The records below are to be reproduced exactly, and no picture should appear in the copy.
*** Records shown ***
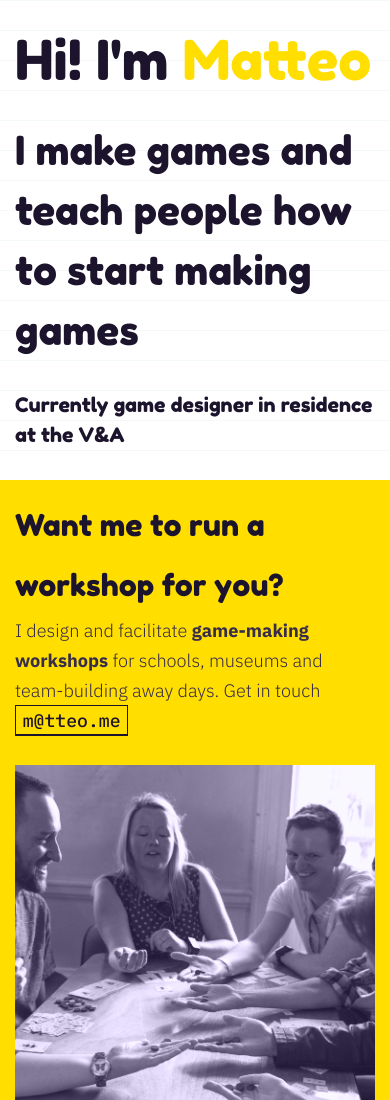
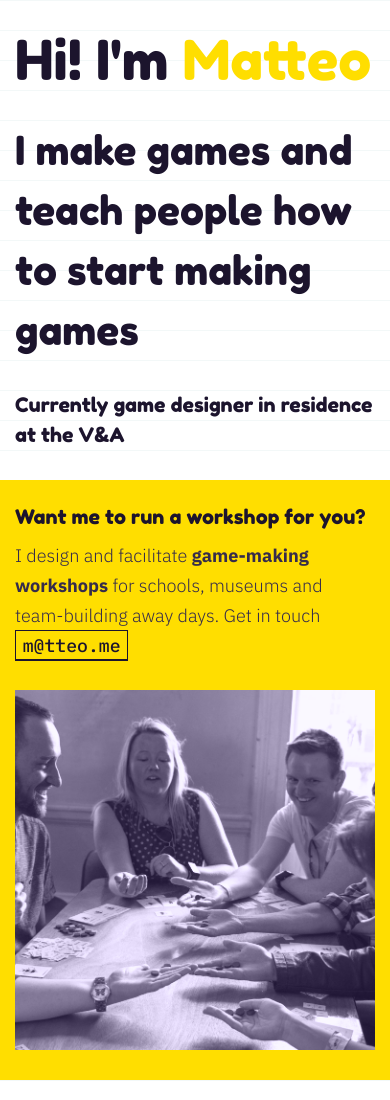
Before and after one commit to matteomenapace/ma.tteo.me, a website: page index.html in a window 390 px wide. Shown: the top 1100 px of the page. Drawn offline with Linux system fonts and the light colour scheme.

Commit message:
h3 like h4 on mobiles

```diff
--- a/_sass/_gridlover.scss
+++ b/_sass/_gridlover.scss
@@ -40,12 +40,12 @@ h4 {
 	margin-bottom: 0rem;
 }
 
-h5 {
+/*h5 {
 	font-size: 1.5rem;
 	line-height: 2.25rem;
 	margin-top: 2.25rem;
 	margin-bottom: 0rem;
-}
+}*/
 
 p, ul, ol, pre, table, blockquote {
 	margin-top: 0rem;
--- a/_sass/_media-queries.scss
+++ b/_sass/_media-queries.scss
@@ -45,6 +45,10 @@
 	}
 
 	h3 {
-		font-size: 30px;
+		// font-size: 30px;
+		// similar to h4
+		font-size: 1.5rem;
+		line-height: 1.125rem;
+    margin: 1.125rem 0;
 	}
 }
--- a/_sass/_section.scss
+++ b/_sass/_section.scss
@@ -1,5 +1,5 @@
 section
 {
   margin: $row 0;
-  padding: $row/2 0;
+  padding: $row 0;
 }
```
Also changed, not shown: css/sassy.css, 1 other file.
***
- Answer box:
Before and after one commit to matteomenapace/ma.tteo.me, a website: page index.html in a window 390 px wide. Shown: the top 1100 px of the page. Drawn offline with Linux system fonts and the light colour scheme.

Commit message:
h3 like h4 on mobiles

```diff
--- a/_sass/_gridlover.scss
+++ b/_sass/_gridlover.scss
@@ -40,12 +40,12 @@ h4 {
 	margin-bottom: 0rem;
 }
 
-h5 {
+/*h5 {
 	font-size: 1.5rem;
 	line-height: 2.25rem;
 	margin-top: 2.25rem;
 	margin-bottom: 0rem;
-}
+}*/
 
 p, ul, ol, pre, table, blockquote {
 	margin-top: 0rem;
--- a/_sass/_media-queries.scss
+++ b/_sass/_media-queries.scss
@@ -45,6 +45,10 @@
 	}
 
 	h3 {
-		font-size: 30px;
+		// font-size: 30px;
+		// similar to h4
+		font-size: 1.5rem;
+		line-height: 1.125rem;
+    margin: 1.125rem 0;
 	}
 }
--- a/_sass/_section.scss
+++ b/_sass/_section.scss
@@ -1,5 +1,5 @@
 section
 {
   margin: $row 0;
-  padding: $row/2 0;
+  padding: $row 0;
 }
```
Also changed, not shown: css/sassy.css, 1 other file.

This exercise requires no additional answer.